* **THE PROBLEM**
Copying task for the records below: reproduce each one exactly and drop the pictures.

* **DATA EXCERPTS**

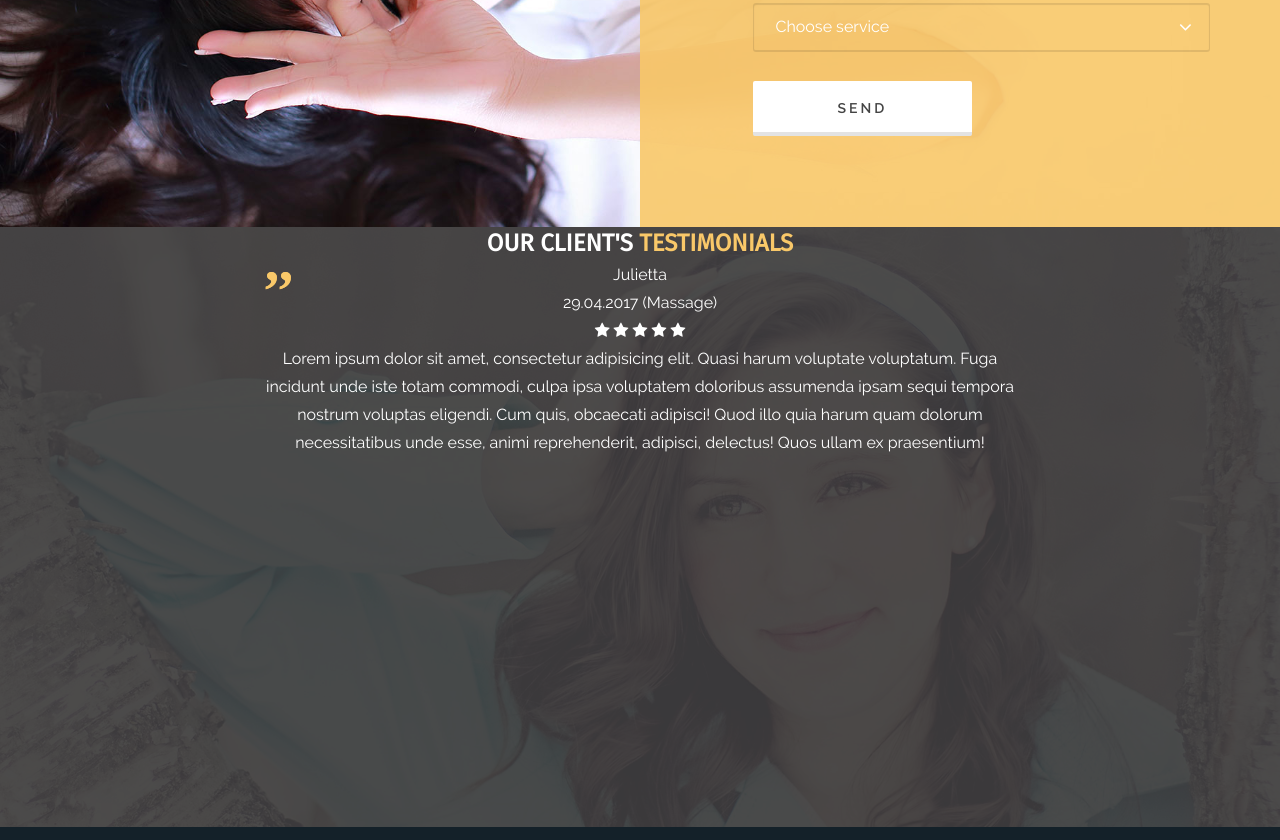
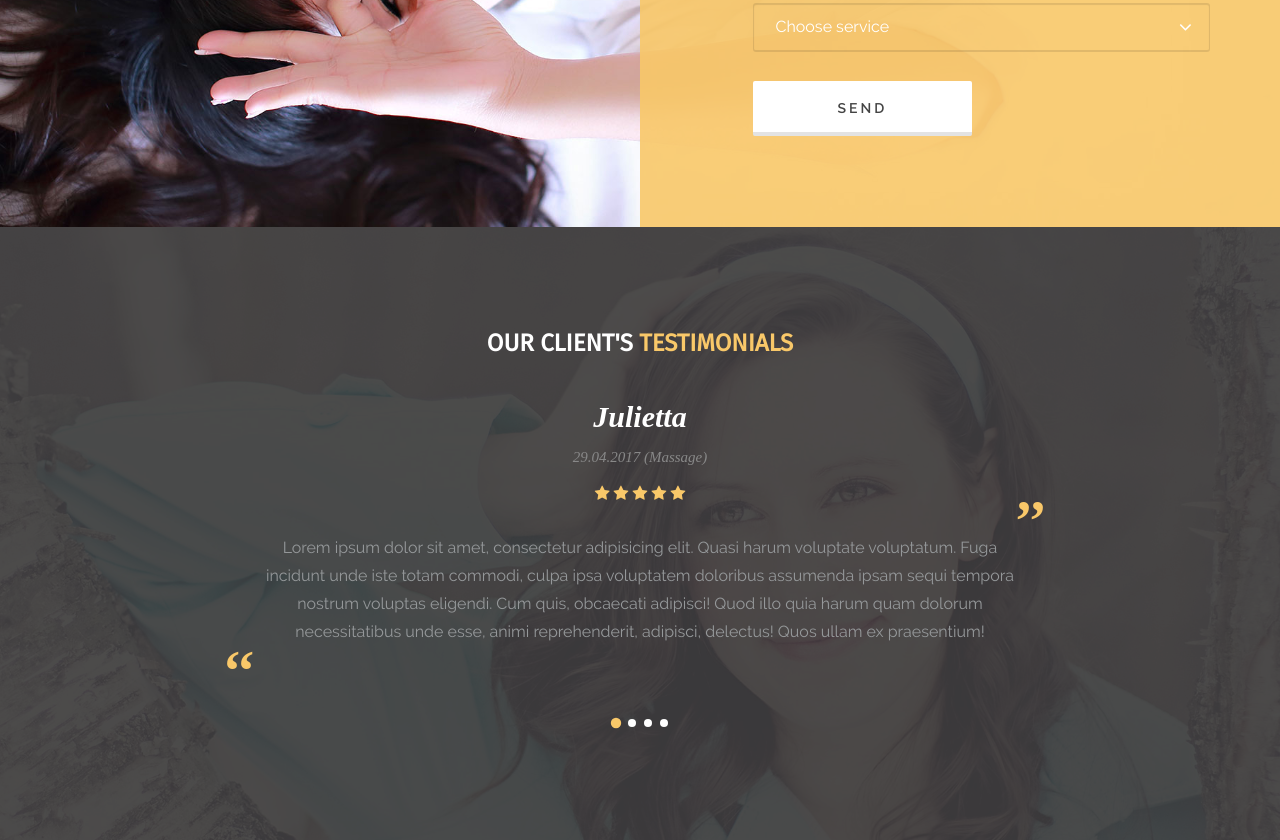
Before and after one commit to AndriiSavchuk/beauty_salon, a website: page app/index.html in a window 1280 px wide. Shown: the part 2877-3717 px from the top of the page. Drawn offline with Linux system fonts and the light colour scheme.

Commit message:
End Testimonials

```diff
--- a/app/index.html
+++ b/app/index.html
@@ -267,8 +267,8 @@
 
                             <div class="col-sm-8 col-sm-offset-2">
                                 <div class="quotes"></div>
-                                <div class="owl-carousel testimonials">
-                                    <div class="testimonial text-center">
+                                <div class="owl-carousel testimonials text-center">
+                                    <div class="testimonial ">
                                         <div class="testimonial-header">Julietta</div>
                                         <div class="testimonial-date">29.04.2017 (Massage)</div>
                                         <div class="testimonial-stars">
@@ -278,7 +278,7 @@
                                             <i class="fa fa-star"></i>
                                             <i class="fa fa-star"></i>
                                         </div>
-                                        <div class="testimonial-text">Lorem ipsum dolor sit amet, consectetur adipisicing elit. Quasi harum voluptate voluptatum. Fuga incidunt unde iste totam commodi, culpa ipsa voluptatem doloribus assumenda ipsam sequi tempora nostrum voluptas eligendi. Cum quis, obcaecati adipisci! Quod illo quia harum quam dolorum necessitatibus unde esse, animi reprehenderit, adipisci, delectus! Quos ullam ex praesentium!</div>
+                                        <p class="testimonial-text">Lorem ipsum dolor sit amet, consectetur adipisicing elit. Quasi harum voluptate voluptatum. Fuga incidunt unde iste totam commodi, culpa ipsa voluptatem doloribus assumenda ipsam sequi tempora nostrum voluptas eligendi. Cum quis, obcaecati adipisci! Quod illo quia harum quam dolorum necessitatibus unde esse, animi reprehenderit, adipisci, delectus! Quos ullam ex praesentium!</p>
                                     </div>
 
                                     <div class="testimonial">
@@ -291,7 +291,7 @@
                                             <i class="fa fa-star"></i>
                                             <i class="fa fa-star"></i>
                                         </div>
-                                        <div class="testimonial-text">Lorem ipsum dolor sit amet. Quod illo quia harum quam dolorum necessitatibus unde esse, animi reprehenderit, adipisci, delectus! Quos ullam ex praesentium!</div>
+                                        <p class="testimonial-text">Lorem ipsum dolor sit amet. Quod illo quia harum quam dolorum necessitatibus unde esse, animi reprehenderit, adipisci, delectus! Quos ullam ex praesentium!</p>
                                     </div>
 
                                     <div class="testimonial">
@@ -304,7 +304,20 @@
                                             <i class="fa fa-star"></i>
                                             <i class="fa fa-star"></i>
                                         </div>
-                                        <div class="testimonial-text">Lorem ipsum dolor sit amet, consectetur adipisicing elit. Quasi harum voluptate voluptatum. Fuga incidunt unde iste totam commodi, culpa ipsa voluptatem doloribus assumenda ipsam sequi tempora nostrum voluptas eligendi.</div>
+                                        <p class="testimonial-text">Lorem ipsum dolor sit amet, consectetur adipisicing elit. Quasi harum voluptate voluptatum. Fuga incidunt unde iste totam commodi, culpa ipsa voluptatem doloribus assumenda ipsam sequi tempora nostrum voluptas eligendi.</p>
+                                    </div>
+
+                                    <div class="testimonial">
+                                        <div class="testimonial-header">Emma</div>
+                                        <div class="testimonial-date">11.08.2016 (SPA)</div>
+                                        <div class="testimonial-stars">
+                                            <i class="fa fa-star"></i>
+                                            <i class="fa fa-star"></i>
+                                            <i class="fa fa-star"></i>
+                                            <i class="fa fa-star"></i>
+                                            <i class="fa fa-star"></i>
+                                        </div>
+                                        <p class="testimonial-text">Lorem ipsum dolor sit amet, consectetur adipisicing elit. Quasi harum voluptate voluptatum. Fuga incidunt unde iste totam commodi, culpa ipsa voluptatem doloribus assumenda ipsam sequi tempora nostrum voluptas eligendi. Ipsa voluptatem doloribus assumenda ipsam sequi tempora nostrum voluptas eligendi</p>
                                     </div>
                                 </div>
                             </div>
--- a/app/sass/style.sass
+++ b/app/sass/style.sass
@@ -198,7 +198,6 @@ $colors: $blue, $red, $yellow
             padding: 60px 10%
             text-align: center
 
-
             .service-title
                 line-height: 1.2
                 font-size: 30px
@@ -243,8 +242,6 @@ $colors: $blue, $red, $yellow
                 left: 0
             &.owl-next
                 right: 0
-
-
 
 /* Section Royal Saloon styles */
 #royal
@@ -391,7 +388,7 @@ $colors: $blue, $red, $yellow
 
 /* Section Testimonials styles */
 #testimonials
-    height: 600px
+    padding: 100px 0
     &:before
         content: ''
         position: absolute
@@ -401,30 +398,65 @@ $colors: $blue, $red, $yellow
         height: 100%
         background-color: $brown
         opacity: .92
+    h2
+        margin-bottom: 30px
 
-.quotes
-    position: absolute
-    width: 100%
-    &::before
-        content: ',,'
-        display: block
-        font-size: 56px
-        color: $yellow
-        font-family: "Times New Roman", serif
-        font-weight: bold
-        line-height: 0
-        top: 200px
+    .owl-carousel
+        .owl-dots
+            width: 100%
+            text-align: center
+            margin-top: 50px
+            .owl-dot
+                display: inline-block
+                width: 8px
+                height: 8px
+                background-color: #fff
+                border-radius: 50%
+                margin: 4px
+                transition: background-color .3s ease, transform .3s ease
+                &.active
+                    background-color: $yellow
+                    transform: scale(1.3)
+
+    .testimonials
+        &::before, &::after
+            content: ',,'
+            display: block
+            position: absolute
+            font-size: 56px
+            color: $yellow
+            font-family: "Times New Roman", serif
+            font-weight: bold
+            line-height: 0
+        &::before
+            right: -30px
+            top: 100px
+        &::after
+            transform: rotate(180deg)
+            left: -40px
+            bottom: 60px
+
+        .testimonial-stars
+            padding: 10px 0
+            .fa-star
+                color: $yellow
+
+        .testimonial-header
+            font-family: "Times New Roman", serif
+            font-style: italic
+            font-size: 30px
+            font-weight: bold
+
+        .testimonial-date
+            font-family: "Times New Roman", serif
+            font-style: italic
+            font-size: 15px
+            color: #888
+
+        .testimonial-text
+            color: #95989A
 
 
-    &::after
-        content: ',,'
-        display: block
-        font-size: 56px
-        color: $yellow
-        font-family: "Times New Roman", serif
-        font-weight: bold
-        line-height: 0
-        top: 100px
 
 
 
```
Also changed, not shown: app/css/style.css.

* **ANSWER TO THE EXERCISE**
Before and after one commit to AndriiSavchuk/beauty_salon, a website: page app/index.html in a window 1280 px wide. Shown: the part 2877-3717 px from the top of the page. Drawn offline with Linux system fonts and the light colour scheme.

Commit message:
End Testimonials

```diff
--- a/app/index.html
+++ b/app/index.html
@@ -267,8 +267,8 @@
 
                             <div class="col-sm-8 col-sm-offset-2">
                                 <div class="quotes"></div>
-                                <div class="owl-carousel testimonials">
-                                    <div class="testimonial text-center">
+                                <div class="owl-carousel testimonials text-center">
+                                    <div class="testimonial ">
                                         <div class="testimonial-header">Julietta</div>
                                         <div class="testimonial-date">29.04.2017 (Massage)</div>
                                         <div class="testimonial-stars">
@@ -278,7 +278,7 @@
                                             <i class="fa fa-star"></i>
                                             <i class="fa fa-star"></i>
                                         </div>
-                                        <div class="testimonial-text">Lorem ipsum dolor sit amet, consectetur adipisicing elit. Quasi harum voluptate voluptatum. Fuga incidunt unde iste totam commodi, culpa ipsa voluptatem doloribus assumenda ipsam sequi tempora nostrum voluptas eligendi. Cum quis, obcaecati adipisci! Quod illo quia harum quam dolorum necessitatibus unde esse, animi reprehenderit, adipisci, delectus! Quos ullam ex praesentium!</div>
+                                        <p class="testimonial-text">Lorem ipsum dolor sit amet, consectetur adipisicing elit. Quasi harum voluptate voluptatum. Fuga incidunt unde iste totam commodi, culpa ipsa voluptatem doloribus assumenda ipsam sequi tempora nostrum voluptas eligendi. Cum quis, obcaecati adipisci! Quod illo quia harum quam dolorum necessitatibus unde esse, animi reprehenderit, adipisci, delectus! Quos ullam ex praesentium!</p>
                                     </div>
 
                                     <div class="testimonial">
@@ -291,7 +291,7 @@
                                             <i class="fa fa-star"></i>
                                             <i class="fa fa-star"></i>
                                         </div>
-                                        <div class="testimonial-text">Lorem ipsum dolor sit amet. Quod illo quia harum quam dolorum necessitatibus unde esse, animi reprehenderit, adipisci, delectus! Quos ullam ex praesentium!</div>
+                                        <p class="testimonial-text">Lorem ipsum dolor sit amet. Quod illo quia harum quam dolorum necessitatibus unde esse, animi reprehenderit, adipisci, delectus! Quos ullam ex praesentium!</p>
                                     </div>
 
                                     <div class="testimonial">
@@ -304,7 +304,20 @@
                                             <i class="fa fa-star"></i>
                                             <i class="fa fa-star"></i>
                                         </div>
-                                        <div class="testimonial-text">Lorem ipsum dolor sit amet, consectetur adipisicing elit. Quasi harum voluptate voluptatum. Fuga incidunt unde iste totam commodi, culpa ipsa voluptatem doloribus assumenda ipsam sequi tempora nostrum voluptas eligendi.</div>
+                                        <p class="testimonial-text">Lorem ipsum dolor sit amet, consectetur adipisicing elit. Quasi harum voluptate voluptatum. Fuga incidunt unde iste totam commodi, culpa ipsa voluptatem doloribus assumenda ipsam sequi tempora nostrum voluptas eligendi.</p>
+                                    </div>
+
+                                    <div class="testimonial">
+                                        <div class="testimonial-header">Emma</div>
+                                        <div class="testimonial-date">11.08.2016 (SPA)</div>
+                                        <div class="testimonial-stars">
+                                            <i class="fa fa-star"></i>
+                                            <i class="fa fa-star"></i>
+                                            <i class="fa fa-star"></i>
+                                            <i class="fa fa-star"></i>
+                                            <i class="fa fa-star"></i>
+                                        </div>
+                                        <p class="testimonial-text">Lorem ipsum dolor sit amet, consectetur adipisicing elit. Quasi harum voluptate voluptatum. Fuga incidunt unde iste totam commodi, culpa ipsa voluptatem doloribus assumenda ipsam sequi tempora nostrum voluptas eligendi. Ipsa voluptatem doloribus assumenda ipsam sequi tempora nostrum voluptas eligendi</p>
                                     </div>
                                 </div>
                             </div>
--- a/app/sass/style.sass
+++ b/app/sass/style.sass
@@ -198,7 +198,6 @@ $colors: $blue, $red, $yellow
             padding: 60px 10%
             text-align: center
 
-
             .service-title
                 line-height: 1.2
                 font-size: 30px
@@ -243,8 +242,6 @@ $colors: $blue, $red, $yellow
                 left: 0
             &.owl-next
                 right: 0
-
-
 
 /* Section Royal Saloon styles */
 #royal
@@ -391,7 +388,7 @@ $colors: $blue, $red, $yellow
 
 /* Section Testimonials styles */
 #testimonials
-    height: 600px
+    padding: 100px 0
     &:before
         content: ''
         position: absolute
@@ -401,30 +398,65 @@ $colors: $blue, $red, $yellow
         height: 100%
         background-color: $brown
         opacity: .92
+    h2
+        margin-bottom: 30px
 
-.quotes
-    position: absolute
-    width: 100%
-    &::before
-        content: ',,'
-        display: block
-        font-size: 56px
-        color: $yellow
-        font-family: "Times New Roman", serif
-        font-weight: bold
-        line-height: 0
-        top: 200px
+    .owl-carousel
+        .owl-dots
+            width: 100%
+            text-align: center
+            margin-top: 50px
+            .owl-dot
+                display: inline-block
+                width: 8px
+                height: 8px
+                background-color: #fff
+                border-radius: 50%
+                margin: 4px
+                transition: background-color .3s ease, transform .3s ease
+                &.active
+                    background-color: $yellow
+                    transform: scale(1.3)
+
+    .testimonials
+        &::before, &::after
+            content: ',,'
+            display: block
+            position: absolute
+            font-size: 56px
+            color: $yellow
+            font-family: "Times New Roman", serif
+            font-weight: bold
+            line-height: 0
+        &::before
+            right: -30px
+            top: 100px
+        &::after
+            transform: rotate(180deg)
+            left: -40px
+            bottom: 60px
+
+        .testimonial-stars
+            padding: 10px 0
+            .fa-star
+                color: $yellow
+
+        .testimonial-header
+            font-family: "Times New Roman", serif
+            font-style: italic
+            font-size: 30px
+            font-weight: bold
+
+        .testimonial-date
+            font-family: "Times New Roman", serif
+            font-style: italic
+            font-size: 15px
+            color: #888
+
+        .testimonial-text
+            color: #95989A
 
 
-    &::after
-        content: ',,'
-        display: block
-        font-size: 56px
-        color: $yellow
-        font-family: "Times New Roman", serif
-        font-weight: bold
-        line-height: 0
-        top: 100px
 
 
 
```
Also changed, not shown: app/css/style.css.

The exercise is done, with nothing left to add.